Nadine Dorries (Conservative MP for Mid Beds) said the following:
No Prime Minister has ever had the political courage to award MPs an appropriate level of pay commensurate with their experience, qualifications and position; as recommended by the SSRB, year after year.
Prior to my intake in 2005, MPs were sat down by the establishment and told that the ACA was an allowance, not an expense, it was the MP's property, in lieu of pay; and the job of the fees office was to help them claim it.
I find this quite believable. More, I genuinely sympathise. It is a reasonable explanation of what happened — MPs weren't paid as much as they and everyone around them thought they should be paid, so "the establishment" found a solution in letting them take money under the table on the additional costs allowance.
That's a perfectly good explanation to me, but that's because I don't believe in democracy. To a democrat, however, MPs are the establishment. If they are not able to pass a law giving them a higher salary, that means the electorate doesn't want them to have a higher salary. If they conspire with officals to take the extra money anyway, then they are thieves and usurpers.
So here's the situation: If we live in a democracy, then our MPs are thieves and usurpers. If we don't, then... what the hell are our MPs? Not anything good, surely.
Dorries' further point, and the reason her blog that I took the quote from exists now only on Google's cache, is that the press were in on this all along but the Telegraph decided to blow it open only now, in order to cause a sea change in British Society by getting a few more minor party candidates elected as MEPs, or something.
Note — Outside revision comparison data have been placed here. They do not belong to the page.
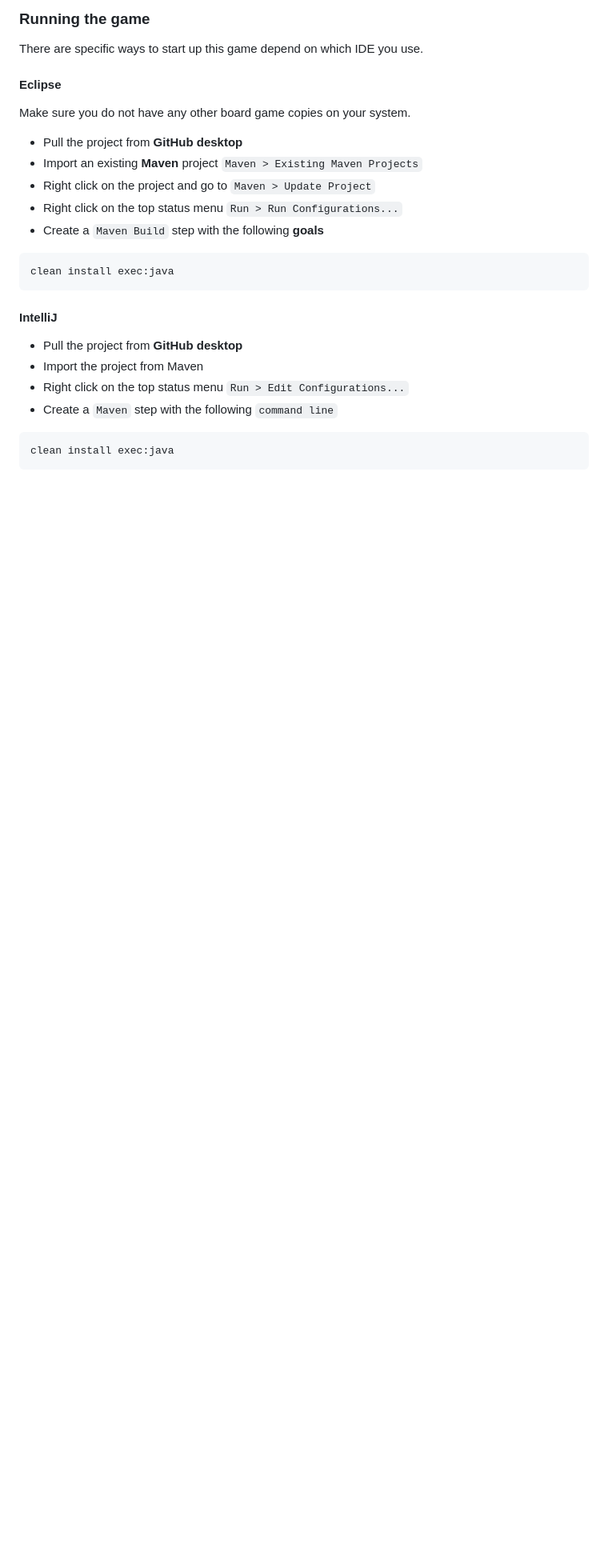
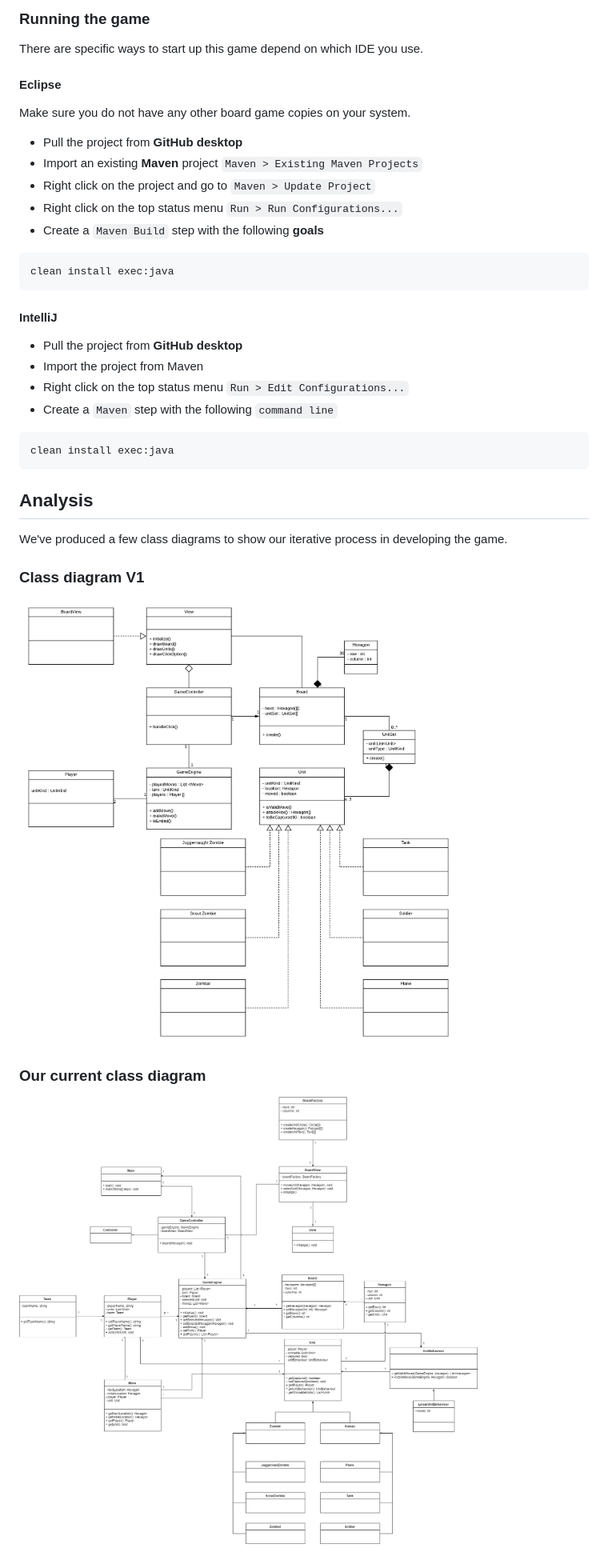
Before and after one commit to johnnyhuy/red-alert-2-board-game, a Markdown page: README.md, the part around one of its changes. Shown at 80% size. GitHub-like rendering; blank space fills up the shorter version.

````diff
--- a/README.md
+++ b/README.md
@@ -39,3 +56,15 @@ clean install exec:java
 ```$xslt
 clean install exec:java
 ```
+
+## Analysis
+
+We've produced a few class diagrams to show our iterative process in developing the game.
+
+### Class diagram V1
+
+![Logo](./diagrams/ClassDiagrams-V1.png)
+
+### Our current class diagram
+
+![Logo](./diagrams/ClassDiagrams-V8.png)
````
Also changed, not shown: other parts of README.md (+19 -2 lines), .repository/logo.png (added), 1 other file.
Personally I think having sharks with laser beams attached to their heads would be a better strategy, but there you go.
The real story here is this: MPs did not believe that voters had the right to determine what they were to be paid. MPs did believe that some "establishment" consisting of party whips and civil servants did have the right to determine what MPs were to be paid. The MPs worked for this "establishment", and not for the voters. Therefore our democracy is a complete fraud. If voters can't be allowed to decide what MPs get paid, what can they be allowed to decide? If nothing, what are MPs for anyway?
The normal conclusion to draw is what I was told this afternoon by the "No2EU" party (which turns out to be an alliance of the RMT and a few minor leftist parties) — that we need to "restore" our democracy. Of course, I disagree. The voters really aren't capable of making sensible decisions, about MPs pay or anything else. The conclusion that should be drawn is that we need to abandon our democracy, and the establishment that runs the country needs to stop pretending.
But since most people still believe we should have a democracy, admitting that we don't is just asking for trouble. Is that Dorries' point? I don't think so.
On reflection, she probably believes that we have a democracy that works adequately for everything except deciding MPs' salaries. It's a possibility that didn't initially occur to me, but might make sense to MPs.
Labels: anti-democracy, expenses